=== Task item ===
Each line below is to be copied exactly; images do not go into the copy.

[Revision tracking records]
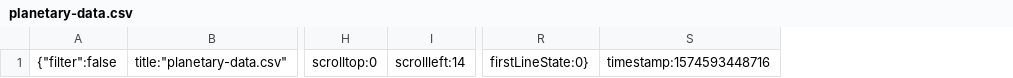
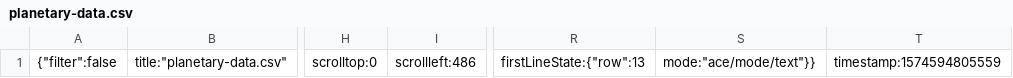
Before and after one commit to benm4ckenzie/assignment-two, a CSV file: .c9/metadata/environment/data/planetary-data.csv, drawn as a sheet; only a part is shown, gaps mark what is left out; removed rows and columns are numbered as before the commit, all else as after; the diff names each change by its address in the sheet, - before the commit and + after, or states it on an @@ line.

```diff
--- a/.c9/metadata/environment/data/planetary-data.csv
+++ b/.c9/metadata/environment/data/planetary-data.csv
-column I, row 1: scrollleft:14
+column I, row 1: scrollleft:486
-column R, row 1: firstLineState:0}
-column S, row 1: timestamp:1574593448716
+column R, row 1: firstLineState:{"row":13
+column S, row 1: mode:"ace/mode/text"}}
+column T, row 1: timestamp:1574594805559
```
Also changed, not shown: 7 other files.
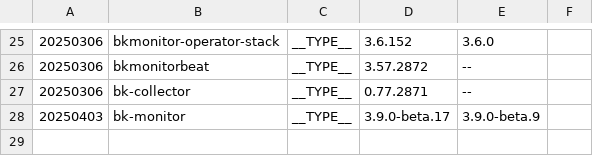
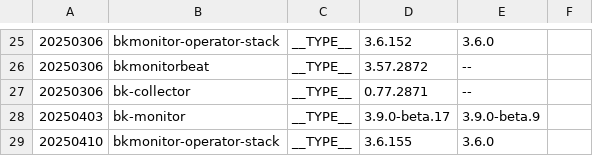
Before and after one commit to TencentBlueKing/BKDocs, a TSV file: ZH/DeploymentGuides/7.2/scripts/patches.tsv, drawn as a sheet; only a part is shown, gaps mark what is left out; the diff names each change by its address in the sheet, - before the commit and + after, or states it on an @@ line.

```diff
--- a/ZH/DeploymentGuides/7.2/scripts/patches.tsv
+++ b/ZH/DeploymentGuides/7.2/scripts/patches.tsv
+row 29: 20250410 | bkmonitor-operator-stack | __TYPE__ | 3.6.155 | 3.6.0
```
Also changed, not shown: 2 other files.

=== Reply ===
Before and after one commit to benm4ckenzie/assignment-two, a CSV file: .c9/metadata/environment/data/planetary-data.csv, drawn as a sheet; only a part is shown, gaps mark what is left out; removed rows and columns are numbered as before the commit, all else as after; the diff names each change by its address in the sheet, - before the commit and + after, or states it on an @@ line.

```diff
--- a/.c9/metadata/environment/data/planetary-data.csv
+++ b/.c9/metadata/environment/data/planetary-data.csv
-column I, row 1: scrollleft:14
+column I, row 1: scrollleft:486
-column R, row 1: firstLineState:0}
-column S, row 1: timestamp:1574593448716
+column R, row 1: firstLineState:{"row":13
+column S, row 1: mode:"ace/mode/text"}}
+column T, row 1: timestamp:1574594805559
```
Also changed, not shown: 7 other files.
Before and after one commit to TencentBlueKing/BKDocs, a TSV file: ZH/DeploymentGuides/7.2/scripts/patches.tsv, drawn as a sheet; only a part is shown, gaps mark what is left out; the diff names each change by its address in the sheet, - before the commit and + after, or states it on an @@ line.

```diff
--- a/ZH/DeploymentGuides/7.2/scripts/patches.tsv
+++ b/ZH/DeploymentGuides/7.2/scripts/patches.tsv
+row 29: 20250410 | bkmonitor-operator-stack | __TYPE__ | 3.6.155 | 3.6.0
```
Also changed, not shown: 2 other files.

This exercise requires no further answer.